vocal line helped bring out the music of the Swedish language and the piece
concluded with an astonishing outburst at the end. Whereas the first 2 songs
had been in Swedish, the final one, ‘Koskenlaskijan morisamet’(The
Rapids-Rider’s Brides) was in Finnish. The poem by August Ahlqvist-Oksanen
has strong links to the Kalevala and Sibelius’s setting dates from
the same period as his Kalevala-inspired works such as the
Leminkainen Legends. The piece is a long narrative lyric ballad with a
tragic end. All three pieces were well put over by Finley, in each creating a
small drama, but in the concluding moments of the ballad, Finley’s voice was
in danger of being overwhelmed at the climaxes.

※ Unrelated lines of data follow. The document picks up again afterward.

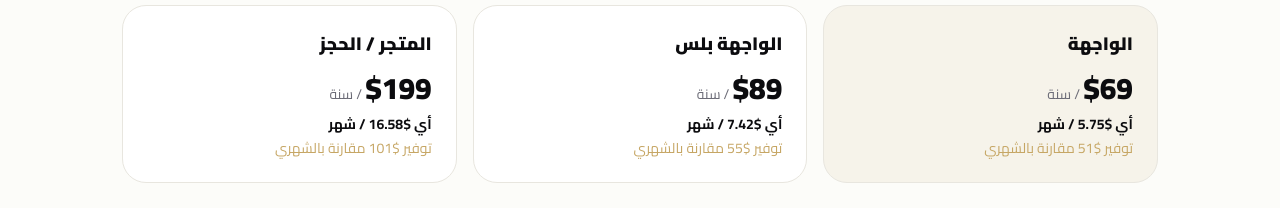
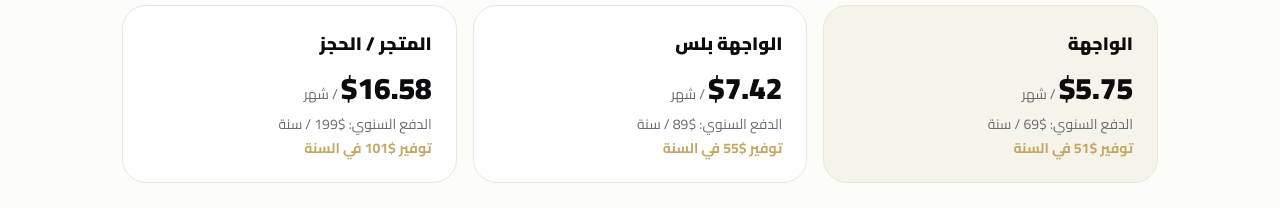
Before and after one commit to walidhamrit-blip/mon-site, a Next.js app: page /abonnements in a window 1280 px wide. Both pictures are taken after a click on the tab "سنوي". Shown: the part 363-571 px from the top of the page. Built offline with nearby package versions, Linux system fonts and the light colour scheme; no server answers; the database is empty.

Commit message:
abonnements: prix mensuel en gras sur la carte annuelle, montant annuel et économie dessous
Co-authored-by: arena-agent <297053741+arena-agent@users.noreply.github.com>

```diff
--- a/src/app/(site)/abonnements/abonnements-client.tsx
+++ b/src/app/(site)/abonnements/abonnements-client.tsx
@@ -211,21 +211,23 @@ export function AbonnementsClient({
             >
               <div className="text-lg font-black">{ar ? tier.name : tier.nameEn}</div>
               <div className="mt-3 text-3xl font-black">
-                ${plan?.priceUsd ?? "—"}
+                {cycle === "annual" && plan
+                  ? `$${(plan.priceUsd / 12).toFixed(2)}`
+                  : `$${plan?.priceUsd ?? "—"}`}
                 <span className="text-sm font-normal text-[var(--muted-foreground)]">
-                  {" "}/ {cycle === "monthly" ? (ar ? "شهر" : "month") : ar ? "سنة" : "year"}
+                  {" "}/ {ar ? "شهر" : "month"}
                 </span>
               </div>
               {cycle === "annual" && plan && (
-                <div className="mt-2 text-sm font-bold">
+                <div className="mt-2 text-sm text-[var(--muted-foreground)]">
                   {ar
-                    ? `أي $${(plan.priceUsd / 12).toFixed(2)} / شهر`
-                    : `That is $${(plan.priceUsd / 12).toFixed(2)} / month`}
+                    ? `الدفع السنوي: $${plan.priceUsd} / سنة`
+                    : `Billed yearly: $${plan.priceUsd} / year`}
                 </div>
               )}
               {cycle === "annual" && saving > 0 && (
-                <div className="mt-1 text-sm text-[var(--accent)]">
-                  {ar ? `توفير $${saving} مقارنة بالشهري` : `Save $${saving} vs monthly`}
+                <div className="mt-1 text-sm font-bold text-[var(--accent)]">
+                  {ar ? `توفير $${saving} في السنة` : `You save $${saving} per year`}
                 </div>
               )}
             </button>
```
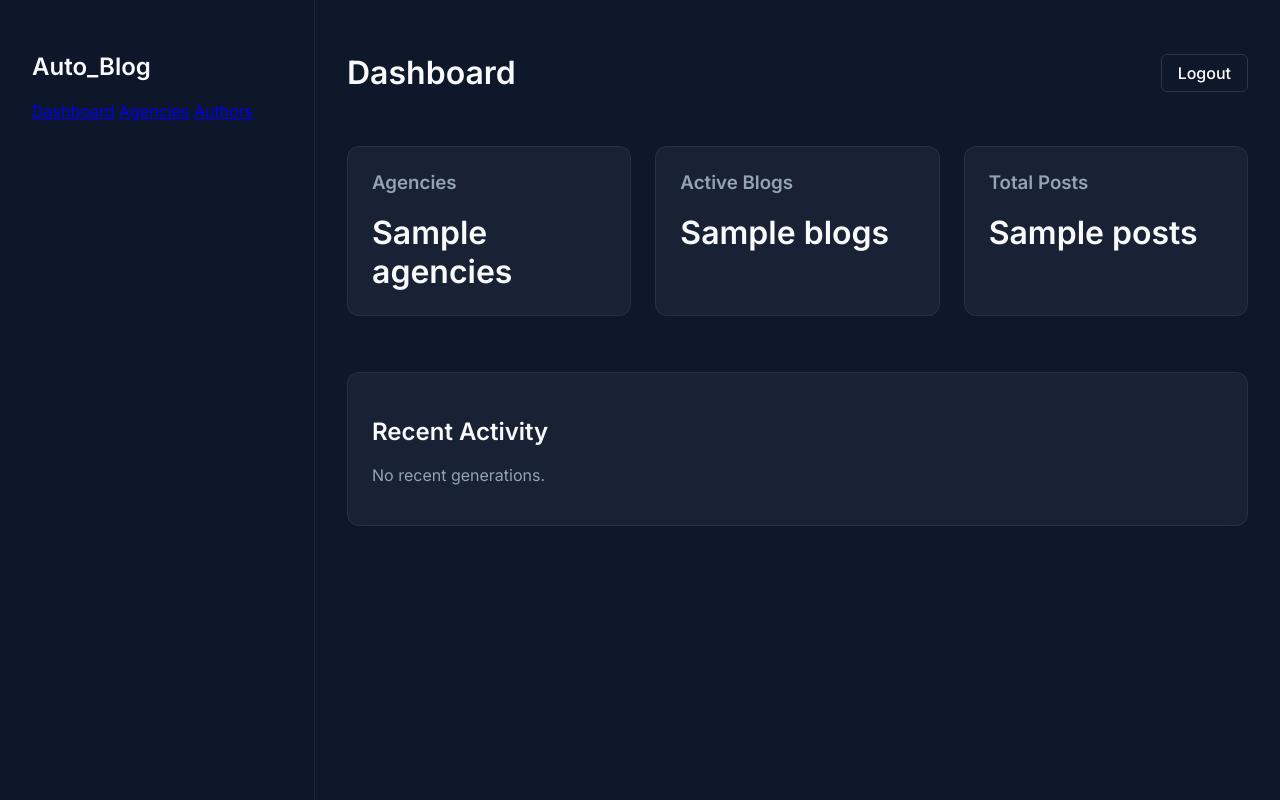
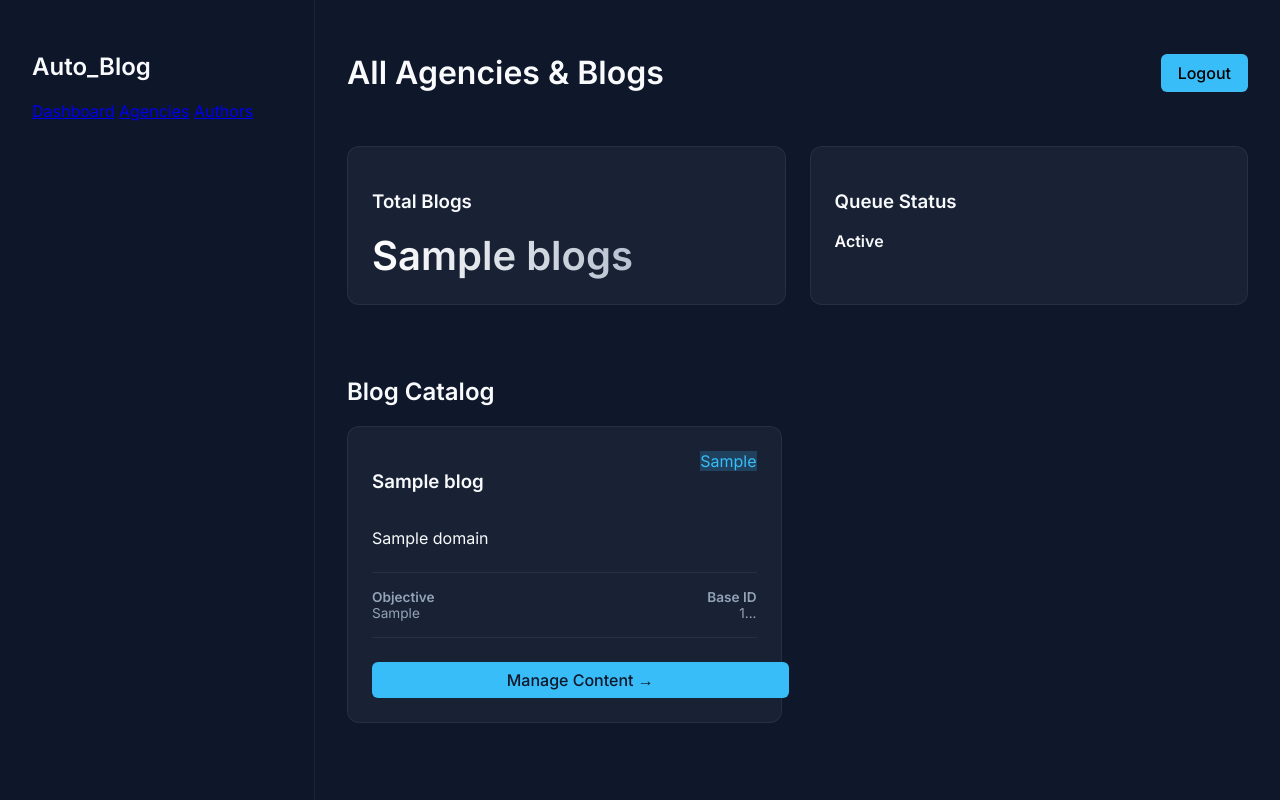
Before and after one commit to behnker/Auto_blog, a FastAPI app: template templates/admin/dashboard.html in a window 1280 px wide. Run offline with FastAPI, Linux system fonts and the light colour scheme; the template is opened without the code that fills it: most values are stand-ins (such as "Sample title", 1, 10 or a date in 2020).

Commit message:
feat: Agency Dashboard & Blog Detail View (Glassmorphism UI)

```diff
--- a/templates/admin/dashboard.html
+++ b/templates/admin/dashboard.html
@@ -1,30 +1,111 @@
 {% extends "admin/base.html" %}
 
 {% block content %}
-<div style="display: flex; justify-content: space-between; align-items: center; margin-bottom: 2rem;">
-    <h1>Dashboard</h1>
-    <a href="/admin/logout" class="btn"
-        style="background: transparent; border: 1px solid #334; color: white;">Logout</a>
+<div class="header-actions">
+    <h1>All Agencies & Blogs</h1>
+    <a href="/admin/logout" class="btn btn-outline" style="border: 1px solid var(--border-color);">Logout</a>
 </div>
 
-<div
-    style="display: grid; grid-template-columns: repeat(auto-fit, minmax(200px, 1fr)); gap: 1.5rem; margin-bottom: 2rem;">
-    <div class="card">
-        <h3 style="margin-top:0; color: var(--text-secondary);">Agencies</h3>
-        <p style="font-size: 2rem; font-weight: bold; margin: 0;">{{ metrics.agencies }}</p>
+<!-- Metrics Row -->
+<div class="metrics-grid">
+    <div class="card metric-card">
+        <h3>Total Blogs</h3>
+        <p class="metric-value">{{ metrics.blogs }}</p>
     </div>
-    <div class="card">
-        <h3 style="margin-top:0; color: var(--text-secondary);">Active Blogs</h3>
-        <p style="font-size: 2rem; font-weight: bold; margin: 0;">{{ metrics.blogs }}</p>
-    </div>
-    <div class="card">
-        <h3 style="margin-top:0; color: var(--text-secondary);">Total Posts</h3>
-        <p style="font-size: 2rem; font-weight: bold; margin: 0;">{{ metrics.posts }}</p>
+    <div class="card metric-card">
+        <h3>Queue Status</h3>
+        <p class="metric-value" style="font-size: 1rem; color: #4ade80;">Active</p>
     </div>
 </div>
 
-<div class="card">
-    <h2>Recent Activity</h2>
-    <p style="color: var(--text-secondary);">No recent generations.</p>
+<h2 class="section-title">Blog Catalog</h2>
+<div class="blog-grid">
+    {% for blog in blogs %}
+    <div class="card blog-card">
+        <div class="card-header">
+            <h3>{{ blog.name }}</h3>
+            <span class="badge" style="background: rgba(56, 189, 248, 0.2); color: #38bdf8;">{{
+                blog.generation_contract_default or 'v1.1' }}</span>
+        </div>
+        <p class="subtext">{{ blog.domain }}</p>
+
+        <div class="card-stats">
+            <div>
+                <strong>Objective</strong><br>
+                {{ blog.primary_objective }}
+            </div>
+            <div style="text-align: right;">
+                <strong>Base ID</strong><br>
+                <span title="{{ blog.airtable.base_id }}">{{ blog.airtable.base_id[:8] }}...</span>
+            </div>
+        </div>
+
+        <div class="card-actions">
+            <a href="/admin/blogs/{{ blog.id }}" class="btn btn-primary" style="width: 100%; text-align: center;">Manage
+                Content &rarr;</a>
+        </div>
+    </div>
+    {% endfor %}
 </div>
+
+<style>
+    .header-actions {
+        display: flex;
+        justify-content: space-between;
+        align-items: center;
+        margin-bottom: 2rem;
+    }
+
+    .metrics-grid {
+        display: grid;
+        grid-template-columns: repeat(auto-fit, minmax(200px, 1fr));
+        gap: 1.5rem;
+        margin-bottom: 3rem;
+    }
+
+    .metric-value {
+        font-size: 2.5rem;
+        font-weight: 700;
+        margin: 0.5rem 0 0 0;
+        background: linear-gradient(90deg, #fff, #94a3b8);
+        -webkit-background-clip: text;
+        -webkit-text-fill-color: transparent;
+    }
+
+    .blog-grid {
+        display: grid;
+        grid-template-columns: repeat(auto-fill, minmax(350px, 1fr));
+        gap: 2rem;
+    }
+
+    .card-header {
+        display: flex;
+        justify-content: space-between;
+        align-items: start;
+        margin-bottom: 0.5rem;
+    }
+
+    .card-stats {
+        display: flex;
+        justify-content: space-between;
+        margin: 1.5rem 0;
+        padding: 1rem 0;
+        border-top: 1px solid var(--border-color);
+        border-bottom: 1px solid var(--border-color);
+        font-size: 0.85rem;
+        color: var(--text-secondary);
+    }
+
+    .btn-primary {
+        background: var(--accent-color);
+        color: #0f172a;
+        border: none;
+        transition: all 0.2s;
+    }
+
+    .btn-primary:hover {
+        background: #7dd3fc;
+        box-shadow: 0 0 15px rgba(56, 189, 248, 0.4);
+    }
+</style>
 {% endblock %}
```
Also changed, not shown: execution/admin_routes.py (+36 -9 lines), templates/admin/blog_detail.html (added, +86 -0 lines).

After the interval the Sibelius Suite from Belshazzar’s Feast
consisted of four movements for small orchestra, all evoking the exotic
oriental world of the play for which they were written (Hjalmar Procope’s
Belshazzar’s Feast premiered in 1906), though still filtered through
Sibelius’s own distinctive melodic voice. They formed an interestingly small
scale prelude to Walton’s far larger work, though the completist in me did
wonder whether something from Handel’s oratorio on the subject couldn’t
have been included as well!

Walton’s Belshazzar’s Feast is rather a large scale work to
find onto the platform of the Barbican Hall. The work was originally premiered
at Leeds Town Hall, not exactly a large venue but one with a platform able to
accommodate far more singers than at the Barbican. This meant that the BBC
Symphony Chorus fielded just 150 singers to battle it out with Walton’s huge
orchestra. Edward Gardner’s approach to the piece took no prisoners as he
emphasised the brilliant, 1930’s glitter of the work with both chorus and
orchestra combining to give a bright, sharp edged account. It was unfortunate
that in the dramatic recitation at the opening, the men of the chorus failed to
find complete unanimity. Walton’s setting is not, of course, simply about
noisy bombast, and there were many fine quieter moments when both orchestra and
chorus gave us some fine poised singing and playing. In the semi-chorus section
(‘The trumpeters and pipers’) a smaller group of the BBC Symphony Chorus
delivered a nicely subdued performance whilst not quite erasing memories of the
BBC Singers in the same passage.

As baritone soloist, Gerald Finley brought superb commitment and dramatic
credibility to the role, making every single word of Walton’s recitatives
tell. But Finley’s is not a huge voice and the price to pay for his
intelligent delivery was the simple fact that at key moments his voice did not
quite ride over the orchestra the way it should have done. The extra brass
players were placed in the balcony of the hall, giving rise to some interesting
aural and spatial effects. Gardener’s control of his huge forces was
impressive. But his structuring of the work itself was such that he rather
emphasised the gaps between the different sections, making the work a series of
separate movements rather than a single dramatic whole.

London does not really have an ideal venue for Walton’s large scale
cantata and it was interesting and enterprising of the BBC to try putting the
work into the Barbican Hall. The BBC Symphony Chorus did a sterling job at
projecting both words and music, but there were moments when the sound was just
not quite massive enough. But a lot of the piece did work surprisingly well and
the struggle between chorus and orchestra almost became part of the raison
of the performance.

Robert Hugill

image_description=Belsazar by Rembrandt Harmenszoon van Rijn (c. 1635)
product_title=Belshazzar’s Feast — Benjamin Britten: Sinfonia da Requiem; Jean Sibelius Songs; Jean Sibelius Belshazzar’s Feast – Suite; William Walton: Belshazzar’s Feast
product_by=Gerald Finley, baritone. BBC Symphony Chorus. BBC Symphony Orchestra. Edward Gardner, conductor. Barbican Hall, London, 10th December 2011.
product_id=Above: Belsazar by Rembrandt Harmenszoon van Rijn (c. 1635)